Change detection outputs:

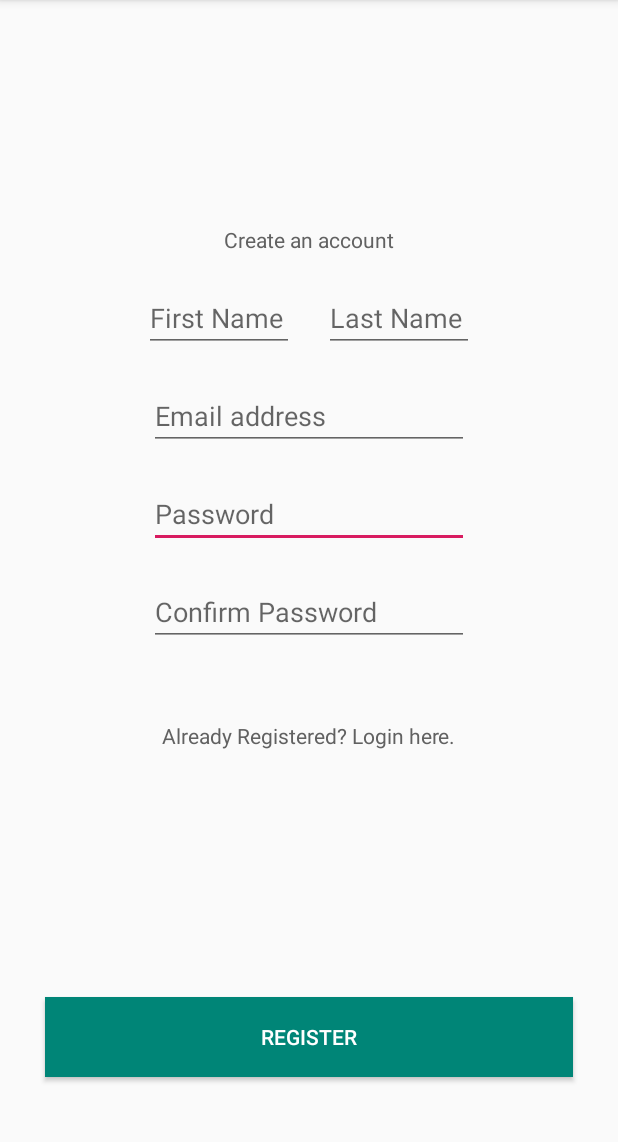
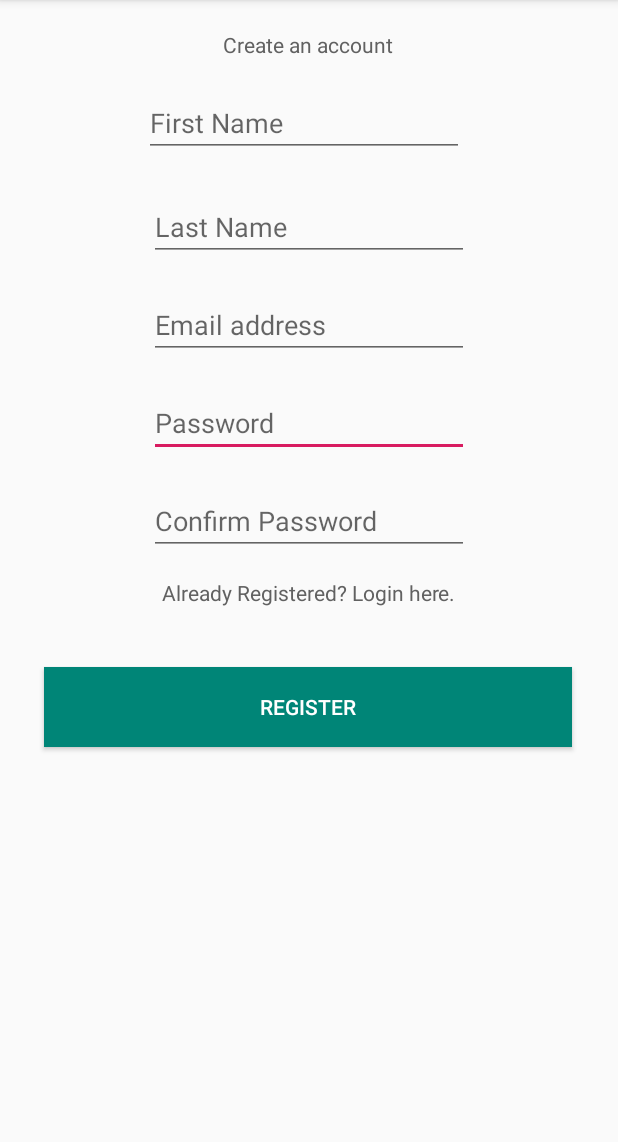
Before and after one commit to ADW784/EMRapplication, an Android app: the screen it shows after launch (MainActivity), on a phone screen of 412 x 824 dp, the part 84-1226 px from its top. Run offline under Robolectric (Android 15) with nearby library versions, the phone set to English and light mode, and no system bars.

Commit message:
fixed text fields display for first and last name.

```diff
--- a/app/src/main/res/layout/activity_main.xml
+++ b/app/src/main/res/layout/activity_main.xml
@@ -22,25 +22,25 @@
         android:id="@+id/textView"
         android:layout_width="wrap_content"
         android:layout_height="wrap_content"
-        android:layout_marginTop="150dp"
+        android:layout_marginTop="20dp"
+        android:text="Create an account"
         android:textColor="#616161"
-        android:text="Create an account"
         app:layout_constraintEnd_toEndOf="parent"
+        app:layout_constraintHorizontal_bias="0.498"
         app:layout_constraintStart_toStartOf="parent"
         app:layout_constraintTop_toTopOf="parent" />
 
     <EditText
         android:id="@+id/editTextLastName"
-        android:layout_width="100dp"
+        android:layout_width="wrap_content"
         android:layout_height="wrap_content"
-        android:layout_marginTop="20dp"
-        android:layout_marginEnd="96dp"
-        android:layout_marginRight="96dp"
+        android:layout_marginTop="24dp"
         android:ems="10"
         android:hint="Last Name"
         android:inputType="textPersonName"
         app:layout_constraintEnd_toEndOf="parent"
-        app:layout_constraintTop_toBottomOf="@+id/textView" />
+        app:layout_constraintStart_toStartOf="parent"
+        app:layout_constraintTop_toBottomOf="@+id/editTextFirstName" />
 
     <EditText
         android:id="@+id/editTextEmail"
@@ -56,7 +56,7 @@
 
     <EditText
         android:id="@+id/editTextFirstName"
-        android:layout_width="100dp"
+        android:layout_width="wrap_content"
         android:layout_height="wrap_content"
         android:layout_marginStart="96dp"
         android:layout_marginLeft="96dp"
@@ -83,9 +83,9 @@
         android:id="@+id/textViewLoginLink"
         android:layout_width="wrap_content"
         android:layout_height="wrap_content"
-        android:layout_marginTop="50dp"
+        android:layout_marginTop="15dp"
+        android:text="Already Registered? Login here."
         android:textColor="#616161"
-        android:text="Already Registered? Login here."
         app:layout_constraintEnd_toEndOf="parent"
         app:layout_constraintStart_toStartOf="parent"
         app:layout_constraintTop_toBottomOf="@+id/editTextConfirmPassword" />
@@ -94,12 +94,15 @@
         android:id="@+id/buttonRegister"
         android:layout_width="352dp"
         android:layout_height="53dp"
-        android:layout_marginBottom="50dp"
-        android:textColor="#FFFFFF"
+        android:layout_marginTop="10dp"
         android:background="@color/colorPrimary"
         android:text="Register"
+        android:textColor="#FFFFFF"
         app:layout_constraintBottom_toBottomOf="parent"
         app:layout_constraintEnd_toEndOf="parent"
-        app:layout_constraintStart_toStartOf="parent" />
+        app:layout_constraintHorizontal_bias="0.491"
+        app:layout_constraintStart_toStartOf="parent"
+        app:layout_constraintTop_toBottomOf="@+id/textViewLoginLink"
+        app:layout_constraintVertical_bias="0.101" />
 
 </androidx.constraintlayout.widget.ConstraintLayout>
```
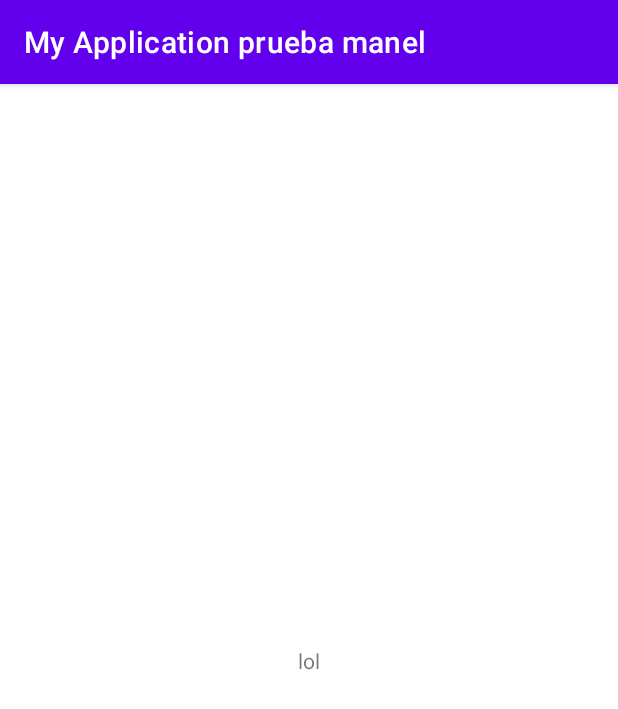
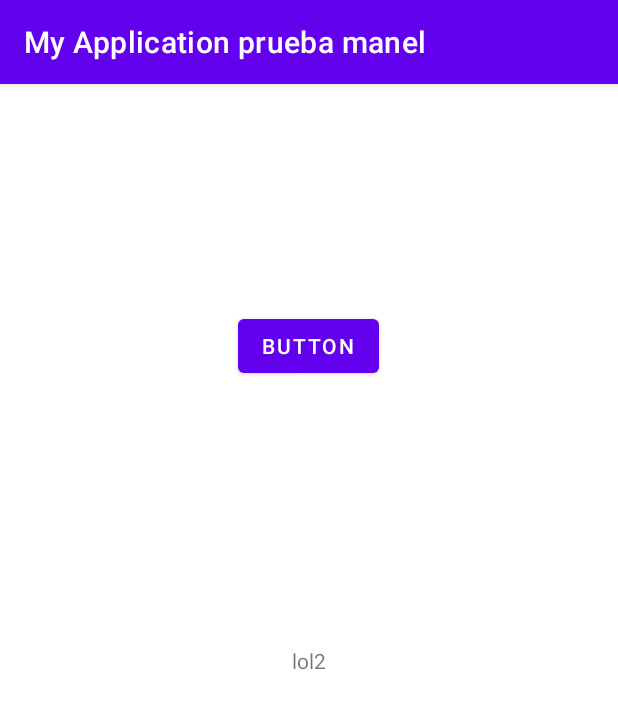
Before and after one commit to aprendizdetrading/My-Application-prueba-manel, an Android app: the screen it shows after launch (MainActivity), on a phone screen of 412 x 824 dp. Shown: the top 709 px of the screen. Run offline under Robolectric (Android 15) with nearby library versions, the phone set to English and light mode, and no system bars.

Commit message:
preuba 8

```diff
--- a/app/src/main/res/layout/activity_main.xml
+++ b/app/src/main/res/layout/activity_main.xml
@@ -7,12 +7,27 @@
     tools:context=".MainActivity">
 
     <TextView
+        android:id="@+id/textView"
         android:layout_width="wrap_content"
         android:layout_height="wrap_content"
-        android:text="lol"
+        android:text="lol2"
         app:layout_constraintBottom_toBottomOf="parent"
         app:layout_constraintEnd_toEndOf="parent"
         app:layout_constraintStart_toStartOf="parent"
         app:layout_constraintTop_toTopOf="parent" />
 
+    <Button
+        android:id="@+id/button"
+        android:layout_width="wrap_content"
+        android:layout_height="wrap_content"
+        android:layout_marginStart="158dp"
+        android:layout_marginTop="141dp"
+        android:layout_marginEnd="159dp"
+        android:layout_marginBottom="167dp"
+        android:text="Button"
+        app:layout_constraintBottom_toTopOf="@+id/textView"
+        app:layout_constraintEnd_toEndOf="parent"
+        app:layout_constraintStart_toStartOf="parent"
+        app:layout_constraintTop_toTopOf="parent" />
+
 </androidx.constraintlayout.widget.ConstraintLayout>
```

**Directions for this task**
Where an entry holds an image, drop the image and copy the remaining text exactly.

**Response to this exercise**
Before and after one commit to ADW784/EMRapplication, an Android app: the screen it shows after launch (MainActivity), on a phone screen of 412 x 824 dp, the part 84-1226 px from its top. Run offline under Robolectric (Android 15) with nearby library versions, the phone set to English and light mode, and no system bars.

Commit message:
fixed text fields display for first and last name.

```diff
--- a/app/src/main/res/layout/activity_main.xml
+++ b/app/src/main/res/layout/activity_main.xml
@@ -22,25 +22,25 @@
         android:id="@+id/textView"
         android:layout_width="wrap_content"
         android:layout_height="wrap_content"
-        android:layout_marginTop="150dp"
+        android:layout_marginTop="20dp"
+        android:text="Create an account"
         android:textColor="#616161"
-        android:text="Create an account"
         app:layout_constraintEnd_toEndOf="parent"
+        app:layout_constraintHorizontal_bias="0.498"
         app:layout_constraintStart_toStartOf="parent"
         app:layout_constraintTop_toTopOf="parent" />
 
     <EditText
         android:id="@+id/editTextLastName"
-        android:layout_width="100dp"
+        android:layout_width="wrap_content"
         android:layout_height="wrap_content"
-        android:layout_marginTop="20dp"
-        android:layout_marginEnd="96dp"
-        android:layout_marginRight="96dp"
+        android:layout_marginTop="24dp"
         android:ems="10"
         android:hint="Last Name"
         android:inputType="textPersonName"
         app:layout_constraintEnd_toEndOf="parent"
-        app:layout_constraintTop_toBottomOf="@+id/textView" />
+        app:layout_constraintStart_toStartOf="parent"
+        app:layout_constraintTop_toBottomOf="@+id/editTextFirstName" />
 
     <EditText
         android:id="@+id/editTextEmail"
@@ -56,7 +56,7 @@
 
     <EditText
         android:id="@+id/editTextFirstName"
-        android:layout_width="100dp"
+        android:layout_width="wrap_content"
         android:layout_height="wrap_content"
         android:layout_marginStart="96dp"
         android:layout_marginLeft="96dp"
@@ -83,9 +83,9 @@
         android:id="@+id/textViewLoginLink"
         android:layout_width="wrap_content"
         android:layout_height="wrap_content"
-        android:layout_marginTop="50dp"
+        android:layout_marginTop="15dp"
+        android:text="Already Registered? Login here."
         android:textColor="#616161"
-        android:text="Already Registered? Login here."
         app:layout_constraintEnd_toEndOf="parent"
         app:layout_constraintStart_toStartOf="parent"
         app:layout_constraintTop_toBottomOf="@+id/editTextConfirmPassword" />
@@ -94,12 +94,15 @@
         android:id="@+id/buttonRegister"
         android:layout_width="352dp"
         android:layout_height="53dp"
-        android:layout_marginBottom="50dp"
-        android:textColor="#FFFFFF"
+        android:layout_marginTop="10dp"
         android:background="@color/colorPrimary"
         android:text="Register"
+        android:textColor="#FFFFFF"
         app:layout_constraintBottom_toBottomOf="parent"
         app:layout_constraintEnd_toEndOf="parent"
-        app:layout_constraintStart_toStartOf="parent" />
+        app:layout_constraintHorizontal_bias="0.491"
+        app:layout_constraintStart_toStartOf="parent"
+        app:layout_constraintTop_toBottomOf="@+id/textViewLoginLink"
+        app:layout_constraintVertical_bias="0.101" />
 
 </androidx.constraintlayout.widget.ConstraintLayout>
```
Before and after one commit to aprendizdetrading/My-Application-prueba-manel, an Android app: the screen it shows after launch (MainActivity), on a phone screen of 412 x 824 dp. Shown: the top 709 px of the screen. Run offline under Robolectric (Android 15) with nearby library versions, the phone set to English and light mode, and no system bars.

Commit message:
preuba 8

```diff
--- a/app/src/main/res/layout/activity_main.xml
+++ b/app/src/main/res/layout/activity_main.xml
@@ -7,12 +7,27 @@
     tools:context=".MainActivity">
 
     <TextView
+        android:id="@+id/textView"
         android:layout_width="wrap_content"
         android:layout_height="wrap_content"
-        android:text="lol"
+        android:text="lol2"
         app:layout_constraintBottom_toBottomOf="parent"
         app:layout_constraintEnd_toEndOf="parent"
         app:layout_constraintStart_toStartOf="parent"
         app:layout_constraintTop_toTopOf="parent" />
 
+    <Button
+        android:id="@+id/button"
+        android:layout_width="wrap_content"
+        android:layout_height="wrap_content"
+        android:layout_marginStart="158dp"
+        android:layout_marginTop="141dp"
+        android:layout_marginEnd="159dp"
+        android:layout_marginBottom="167dp"
+        android:text="Button"
+        app:layout_constraintBottom_toTopOf="@+id/textView"
+        app:layout_constraintEnd_toEndOf="parent"
+        app:layout_constraintStart_toStartOf="parent"
+        app:layout_constraintTop_toTopOf="parent" />
+
 </androidx.constraintlayout.widget.ConstraintLayout>
```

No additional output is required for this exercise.